Change detection data

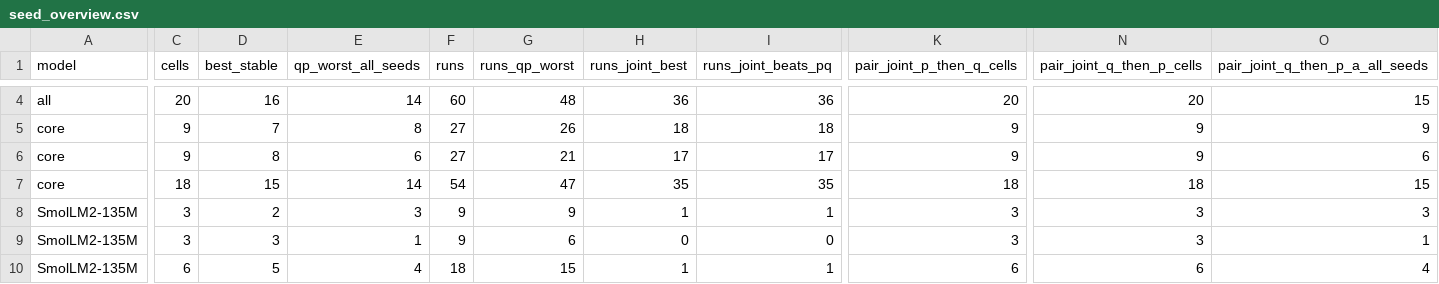
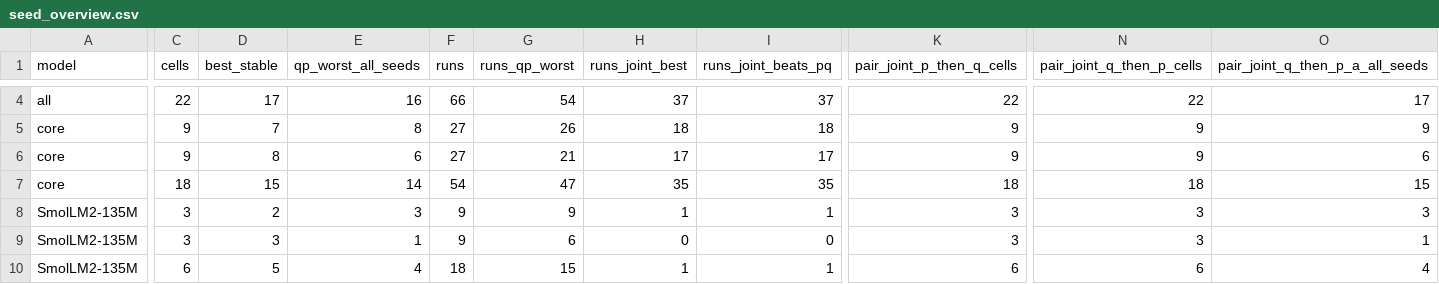
Before and after one commit to martin-cousseau/esann2027-compose, a CSV file: reports/analysis/seed_overview.csv, drawn as a sheet; only a part is shown, gaps mark what is left out; the diff covers the shown part only; the diff names each change by its address in the sheet, - before the commit and + after, or states it on an @@ line.

```diff
--- a/reports/analysis/seed_overview.csv
+++ b/reports/analysis/seed_overview.csv
-C4 (cells): 20
+C4 (cells): 22
-D4 (best_stable): 16
+D4 (best_stable): 17
-E4 (qp_worst_all_seeds): 14
+E4 (qp_worst_all_seeds): 16
-F4 (runs): 60
+F4 (runs): 66
-G4 (runs_qp_worst): 48
+G4 (runs_qp_worst): 54
-H4 (runs_joint_best): 36
+H4 (runs_joint_best): 37
-I4 (runs_joint_beats_pq): 36
+I4 (runs_joint_beats_pq): 37
-K4 (pair_joint_p_then_q_cells): 20
+K4 (pair_joint_p_then_q_cells): 22
-N4 (pair_joint_q_then_p_cells): 20
+N4 (pair_joint_q_then_p_cells): 22
-O4 (pair_joint_q_then_p_a_all_seeds): 15
+O4 (pair_joint_q_then_p_a_all_seeds): 17
```
Also changed, not shown: 1 added row, 1 removed row and 63 edited cells elsewhere in this file, reports/analysis/e1_seeds.csv, reports/analysis/e1_states.csv, 8 other files.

▸ **Task description**
Write out the data above exactly as it appears, but without any image.

▸ **Response area**
Before and after one commit to martin-cousseau/esann2027-compose, a CSV file: reports/analysis/seed_overview.csv, drawn as a sheet; only a part is shown, gaps mark what is left out; the diff covers the shown part only; the diff names each change by its address in the sheet, - before the commit and + after, or states it on an @@ line.

```diff
--- a/reports/analysis/seed_overview.csv
+++ b/reports/analysis/seed_overview.csv
-C4 (cells): 20
+C4 (cells): 22
-D4 (best_stable): 16
+D4 (best_stable): 17
-E4 (qp_worst_all_seeds): 14
+E4 (qp_worst_all_seeds): 16
-F4 (runs): 60
+F4 (runs): 66
-G4 (runs_qp_worst): 48
+G4 (runs_qp_worst): 54
-H4 (runs_joint_best): 36
+H4 (runs_joint_best): 37
-I4 (runs_joint_beats_pq): 36
+I4 (runs_joint_beats_pq): 37
-K4 (pair_joint_p_then_q_cells): 20
+K4 (pair_joint_p_then_q_cells): 22
-N4 (pair_joint_q_then_p_cells): 20
+N4 (pair_joint_q_then_p_cells): 22
-O4 (pair_joint_q_then_p_a_all_seeds): 15
+O4 (pair_joint_q_then_p_a_all_seeds): 17
```
Also changed, not shown: 1 added row, 1 removed row and 63 edited cells elsewhere in this file, reports/analysis/e1_seeds.csv, reports/analysis/e1_states.csv, 8 other files.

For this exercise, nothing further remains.